Monday, October 25, 2010

The Dalai Lama And Jean-Luc Godard

Jean-Luc Godard at Berkeley, 1968.jpg

Defining mass murder these days is difficult because there is just too much of it. In the last century human beings have killed each other by the millions in the name of race, religion, community, economic class, social class, and politics.

We would like to be able to say that mass murder is more than just one of those things people like to do in their free time. The key to understanding does not seem to be in the choice of the people to be killed, or even in knowing how that choice is made. Anyone defined in almost any way can be murdered with his like en mass. It is the latter part of the description, the fact of en mass, that tells us what we need to know.

Mass murder doesn't occur because of any characteristic of one group or another, murdered or murderers. Rather it is a mechanical behavior, a repetitive sequence to thoughts and actions, that human beings are liable to fall into.

Mass murderers tell themselves, we kill because we have already killed, we kill because now we must in order to stay as we are. We repeat the action against our human nature to silence the protests the remnant of that human nature makes against what we are making ourselves into. Mass murder is not as usually considered so much the story of how everyday people one by one became what is known as a killer. It is more the story of how individuals once they killed kept on killing, and became a model to others of this means of adapting to the group of people they find themselves among.

In accord with the doctrine of compassion, the Dalai Lama of Tibet is a strict vegetarian, but only when at home with other Buddhists. He is a meat eater when abroad, sharing meals with dignitaries in the course of his political activities.

I don't know how he justifies this compromise. Maybe he argues that the human companionship and sympathy of shared meals goes out into the world as an example, spreading happiness in incalculable ways, and this spreading out of happiness is, weighed in the balance, more important than pain to animals that are raised and slaughtered for human consumption.

Yet with a little creativity, good feeling between people with different customs can be held onto, and creativity is superior in all cases to compromise. The Dali Lama isn't going to start raving about massacring his enemies, yet a step has been taken in the wrong direction.

I've read that one of my favorite film directors, Jean-Luc Godard likes to make nasty comments about Jews. He suggests the Jews of World War II were holocaust kamikazes, willing victims looking ahead to the political gain their people would get from their mass suicide. In other words, he suggests that the Jews were mass murderers of themselves.

That we have got to the point where such a suggestion can be made openly tells us that I am not the only one who has noticed that mass murder is no longer believed to be tied to any particular idea, custom, habit, or history. It has begun to be talked about as a technique, a way of life, one among others.

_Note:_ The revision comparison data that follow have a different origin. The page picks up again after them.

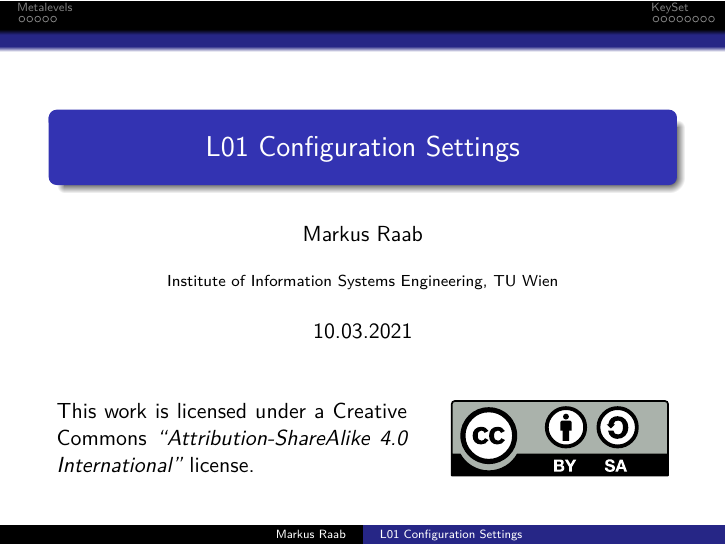
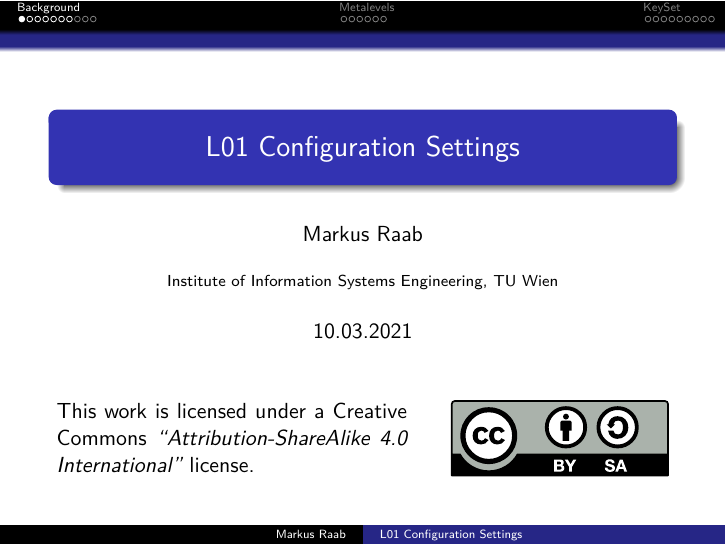
Before and after one commit to ElektraInitiative/book, LaTeX slides (slides/01.tex, which reads slides/setup.tex): page 1 of 40 before the commit and page 1 of 43 after it. Compiled offline with pdfLaTeX.

Commit message:
always include sections

```diff
--- a/slides/01.tex
+++ b/slides/01.tex
@@ -8,13 +8,9 @@
 \renewcommand{\enquote}[1]{\emph{``#1''}} % Cannot be done earlier
 
 %%%%%%%%%%%%%%%%%%%%%%%%%%%%%%%
-\begin{frame}
-	\titlepage
-	\doclicenseThis
-\end{frame}
 
 %%%%%%%%%%%%%%%%%%%%%%%%%%%%%%%%%%%%%%%%%%
-%\section{Background}
+\section{Background}
 {
 \shadowcolor{black}
 \shadowoffset{0.5pt}
--- a/slides/setup.tex
+++ b/slides/setup.tex
@@ -165,6 +165,11 @@
 
 \AtBeginSection[]{
   \begin{frame}
+    \titlepage
+    \doclicenseThis
+  \end{frame}
+
+  \begin{frame}
   \vfill
   \centering
   \begin{beamercolorbox}[sep=8pt,center,shadow=true,rounded=true]{title}
```
Also changed, not shown: slides/00.tex (+1 -4 lines), slides/Makefile, slides/01.tex (5 more changed lines).
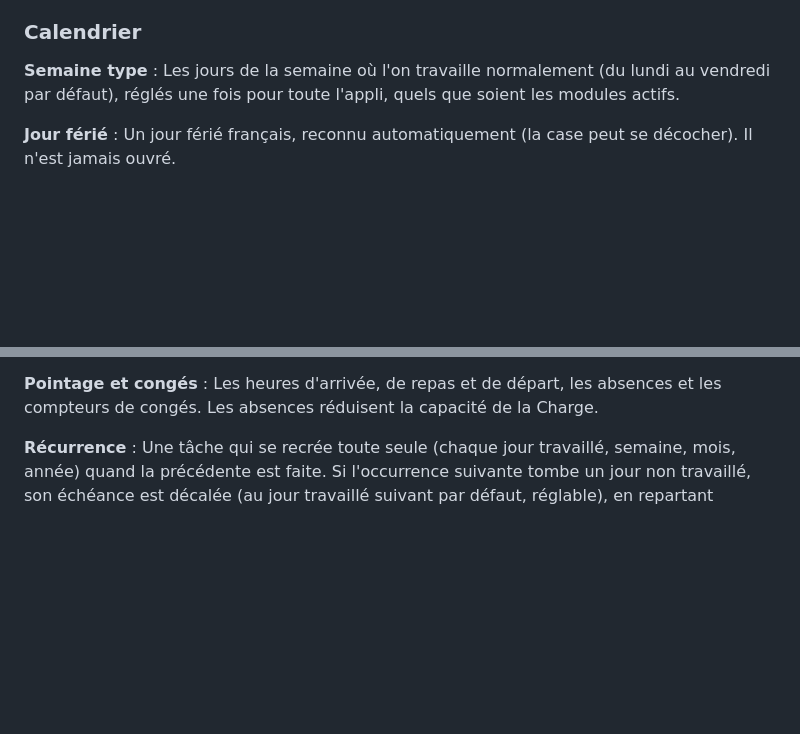
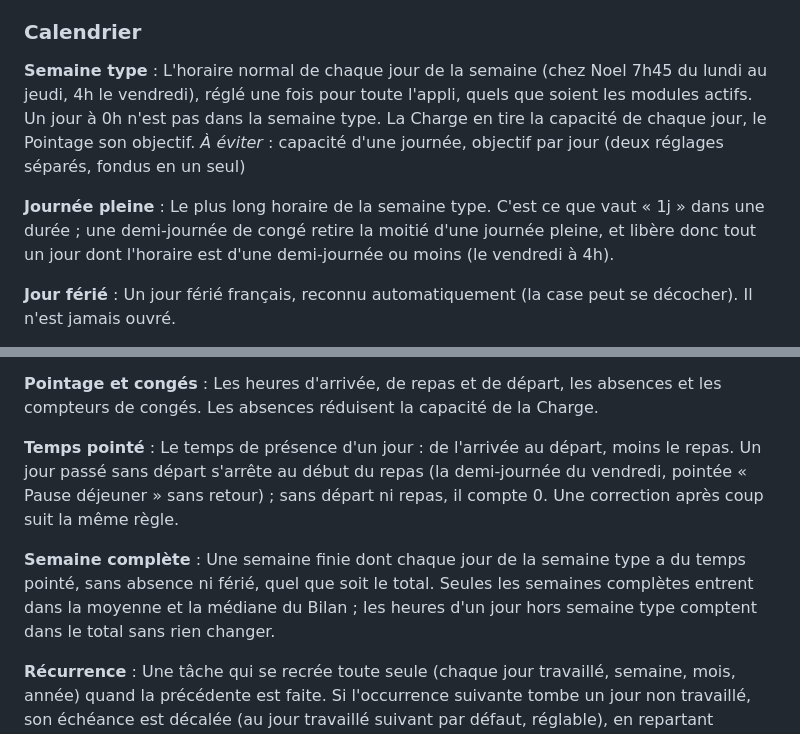
Before and after one commit to noriviere/todo, a Markdown page: CONTEXT.md, 2 parts joined by grey strips. Rendered like a GitHub page; blank space fills up the shorter version.

Commit message:
Glossaire : semaine type horaire, journée pleine, temps pointé, semaine complète
Co-Authored-By: Claude Opus 5.5 <noreply@anthropic.com>
Claude-Session: https://claude.ai/code/session_01GoxkUQQS4p8bQByNdzVRJn

```diff
--- a/CONTEXT.md
+++ b/CONTEXT.md
@@ -56,7 +56,11 @@ _À éviter_ : supprimer, retour arrière
 ### Calendrier
 
 **Semaine type** :
-Les jours de la semaine où l'on travaille normalement (du lundi au vendredi par défaut), réglés une fois pour toute l'appli, quels que soient les modules actifs.
+L'horaire normal de chaque jour de la semaine (chez Noel 7h45 du lundi au jeudi, 4h le vendredi), réglé une fois pour toute l'appli, quels que soient les modules actifs. Un jour à 0h n'est pas dans la semaine type. La Charge en tire la capacité de chaque jour, le Pointage son objectif.
+_À éviter_ : capacité d'une journée, objectif par jour (deux réglages séparés, fondus en un seul)
+
+**Journée pleine** :
+Le plus long horaire de la semaine type. C'est ce que vaut « 1j » dans une durée ; une demi-journée de congé retire la moitié d'une journée pleine, et libère donc tout un jour dont l'horaire est d'une demi-journée ou moins (le vendredi à 4h).
 
 **Jour férié** :
 Un jour férié français, reconnu automatiquement (la case peut se décocher). Il n'est jamais ouvré.
@@ -87,6 +91,12 @@ _À éviter_ : planning, workload
 
 **Pointage et congés** :
 Les heures d'arrivée, de repas et de départ, les absences et les compteurs de congés. Les absences réduisent la capacité de la Charge.
+
+**Temps pointé** :
+Le temps de présence d'un jour : de l'arrivée au départ, moins le repas. Un jour passé sans départ s'arrête au début du repas (la demi-journée du vendredi, pointée « Pause déjeuner » sans retour) ; sans départ ni repas, il compte 0. Une correction après coup suit la même règle.
+
+**Semaine complète** :
+Une semaine finie dont chaque jour de la semaine type a du temps pointé, sans absence ni férié, quel que soit le total. Seules les semaines complètes entrent dans la moyenne et la médiane du Bilan ; les heures d'un jour hors semaine type comptent dans le total sans rien changer.
 
 **Récurrence** :
 Une tâche qui se recrée toute seule (chaque jour travaillé, semaine, mois, année) quand la précédente est faite. Si l'occurrence suivante tombe un jour non travaillé, son échéance est décalée (au jour travaillé suivant par défaut, réglable), en repartant toujours de la date théorique : le décalage ne s'accumule pas.
```
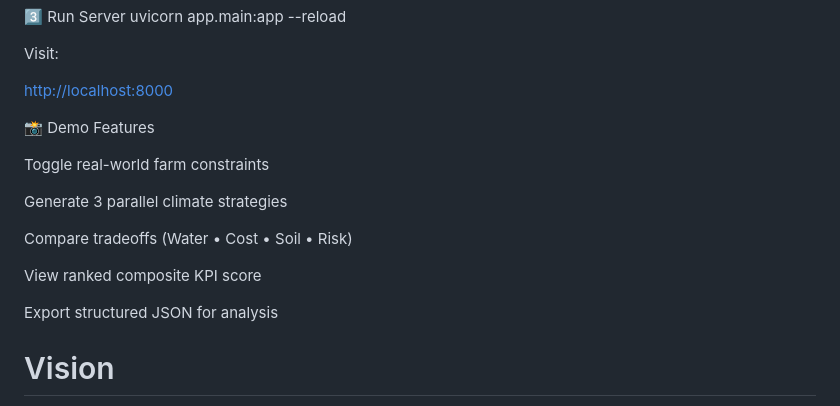
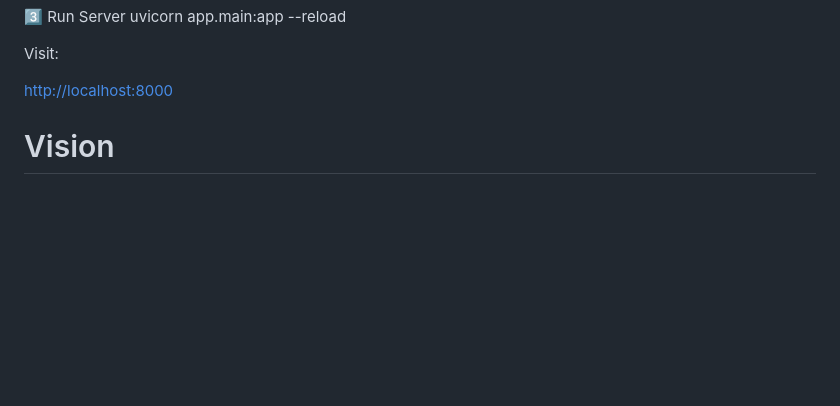
Before and after one commit to Aditii2112/FarmSage, a Markdown page: README.md, the part around one of its changes. GitHub-like rendering; blank space fills up the shorter version.

```diff
--- a/README.md
+++ b/README.md
@@ -127,17 +127,6 @@ Visit:
 
 [http://localhost:8000](http://127.0.0.1:8000/)
 
-📸 Demo Features
-
-Toggle real-world farm constraints
-
-Generate 3 parallel climate strategies
-
-Compare tradeoffs (Water • Cost • Soil • Risk)
-
-View ranked composite KPI score
-
-Export structured JSON for analysis
 
 # Vision
 
```
Also changed, not shown: other parts of README.md (+4 -4 lines).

The Dalai Lama is willing to go against himself, against the sympathy he feels for animals, for the sake of a calculation that life is not a realm of certainties and that it seems better to live happier among people since he is more essentially one of them, than save intact his own human nature to feel sympathy with animals. What Godard suggests the Jews did to themselves in World War II is just that calculation, taken to an extreme. "Every Jew loves himself as an individual, but relations between people as a whole are more important, therefore the feeling one has for oneself must be sacrificed."

And we conclude: sacrificing human feeling, for the sake of better relations in one's group, is exactly the definition of what constitutes mass murder we are looking for. Not multiple murder to attain political ends, but repetitive action that changes yourself for the sake of a changed place in your group. Or if you like: mass murder is a teaching and practice of personal compromise perpetuated by a group.

The kind of prejudice that Jean-Luc Goddard is an example of is almost too human a fault. Godard, like me when I rage against my family or against modern American life, is identifying and reacting against a habit of compromise, a habit of denying one's own human feeling of sympathy. Human perversity is such that the act of identification leads to the practice, the imitation and repetition of the very same compromise oneself.

That the mechanical component of mass murder can communicate itself, if only imaginatively, from one side to another, from the murderers to the murdered, signifies that this behavior has nothing to do with particular ideas, peoples, or historical movements.